Mesopotamia an area geographically located between the Tigris and Euphrates rivers. Mesopotamia means the land between two rivers. Mesopotamia began as urban societies in southern Iraq in 5000 BC, and ends in the 6th century BC.

Impact of Geography


It was the two rivers that became the basis upon which the wealth of the region
There was never a regular supple of water in Mesopotamia but the soil was so enriched over the years by the layers of silt which is material deposited by the two rivers
The valley between the Tigris and the Euphrates River was known as the land "between the rivers" in Greek
An arc of land from the Mediterranean Sea to the Persian Gulf called the Fertile Crescent had rich soil and abundant crops to sustain life in the early civilization
Ancient Mesopotamia consists of current day Assyria, Akkad, and Sumer
The three main independent cities in Southern Mesopotamia were Eridu, Ur, and Urak, these cities had a political and economic over the surrounding countryside

Economy


The Sumerian city-states was based on farming and trade
Industry became an important factor in civilization as well
The people of Mesopotamia were known for their metalwork, woolen textiles, and pottery
Copper, tin, and timber were imported goods exchanged for dried fish, wool, wheat, and metal goods
Around 3000 B.C. the invention of the wheel was created making transportation of good easier and quicker

Social Structure


There were three major social groups in the Sumerian city-states
The groups were the nobles, commoners, and the slaves
The Nobles included many of the royal and religious officials
The Commoners worked for palace and temple domain, they also worked as farmers, merchants, and crafts people
More than 90 percent of the people in Mesopotamia were farmers due to the rich soil
The slaves worked in building buildings and also belonged to the palace officials
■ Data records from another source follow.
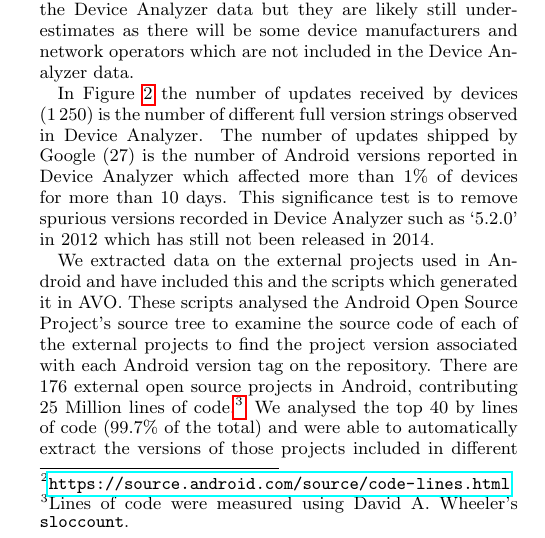
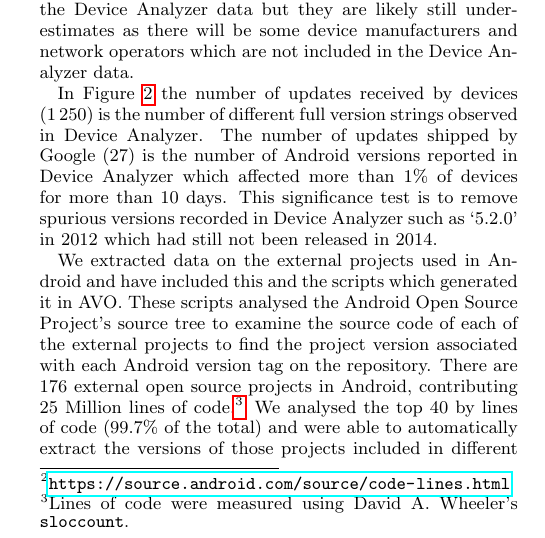
Before and after one commit to ucam-cl-dtg/paper-da-securityupdates, a LaTeX paper (ccs.tex): part of one column of page 2 of 9, cut so that both start at the same text. Compiled offline with pdfLaTeX.

Commit message:
Correct tense

```diff
--- a/ccs.tex
+++ b/ccs.tex
@@ -178,7 +178,7 @@ This normalisation is not perfect and so these are overestimates on the \da\ dat
 
 In Figure~\ref{fig:update_ecosystem} the number of updates received by devices (\daNumFullVersions) is the number of different full version strings observed in \da.
 The number of updates shipped by Google (\daNumSigOSVersions) is the number of Android versions reported in \da\ which affected more than \daSigVersionPerc\ of devices for more than \daSigVersionDays\ days.
-This significance test is to remove spurious versions recorded in \da\ such as `5.2.0' in 2012 which has still not been released in 2014.
+This significance test is to remove spurious versions recorded in \da\ such as `5.2.0' in 2012 which had still not been released in 2014.
 
 We extracted data on the external projects used in Android and have included this and the scripts which generated it in \avo.
 These scripts analysed the Android Open Source Project's source tree to examine the source code of each of the external projects to find the project version associated with each Android version tag on the repository.
```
Buildings/Structures


The most famous and important building in the Sumerian city was the temple dedicated to the gods and goddesses of the city.
The temple was called a ziggurat and was built atop a massive stepped tower
Housing were built by sun-dried bricks
A small portion of buildings were made by stone or wood

Characters/Gender Roles


 Female slaves:

Often used to weave cloth and grind grains

 The Sumerian kings:

Families lived in large palaces and helped rule

Tools/Weapons/Technology


 Tools

Saws
Chisels
Hammers
Braces
Bits
Nails
Pins
Rings
Hoes
Glue

 Weapons

Arrowheads
Axes
Knives
Lancepoints
Swords
Daggers
Clubs
Armor

 Technology

Writing system
Number system
First wheeled vehicles
Irrigation systems
Boats
Calendar

Religion


 What they believed:
In Mesopotamia, each town and city was believed to be protected by a god
The Mesopotamians believed that these pyramid temples connected heaven and earth
At first, many religious events were held at the temple but later as priesthood developed, the temple became the center of both religion and learning for the entire community
The gods in Sumerian were called dingir
Their gods and goddesses had supernatural powers
Every single city had its own patron god or goddess who owned everything and everyone in the city
Everyone was expected to sing hymns, say prayers, make sacrifices and bring offerings to the local temple (ziggurat) for the gods
In Mesopotamia the people looked to religion to answer their questions about life and death, good and evil, and the forces of nature
The Sumerians believed in divine order, that is, everything that occurs is preplanned by the gods
There are four all-powerful gods that created and controlled the universe
An was the god of heaven
Enlil was the air-god
Enki was the water-god
Ninhursag was the mother earth-goddess
Each of these gods created lesser gods who were also important in Mesopotamia
Utu, the sun-god
Nanna was the moon-god

Writing/Literature


One of the greatest accomplishments of the Sumerian people was the invention of the earliest known system of writing
The Sumerians created written documents by using a triangular-tipped stylus to make wedge-shaped impressions in soft clay
Enuma Elish and Gilgamesh are examples of great religious literature, while the Code of Hammurabi is one of the greatest early examples of juridical literature
People who lived north of the Sumerian city-states also known as Akkadians (Semitic) spoke a Semitic language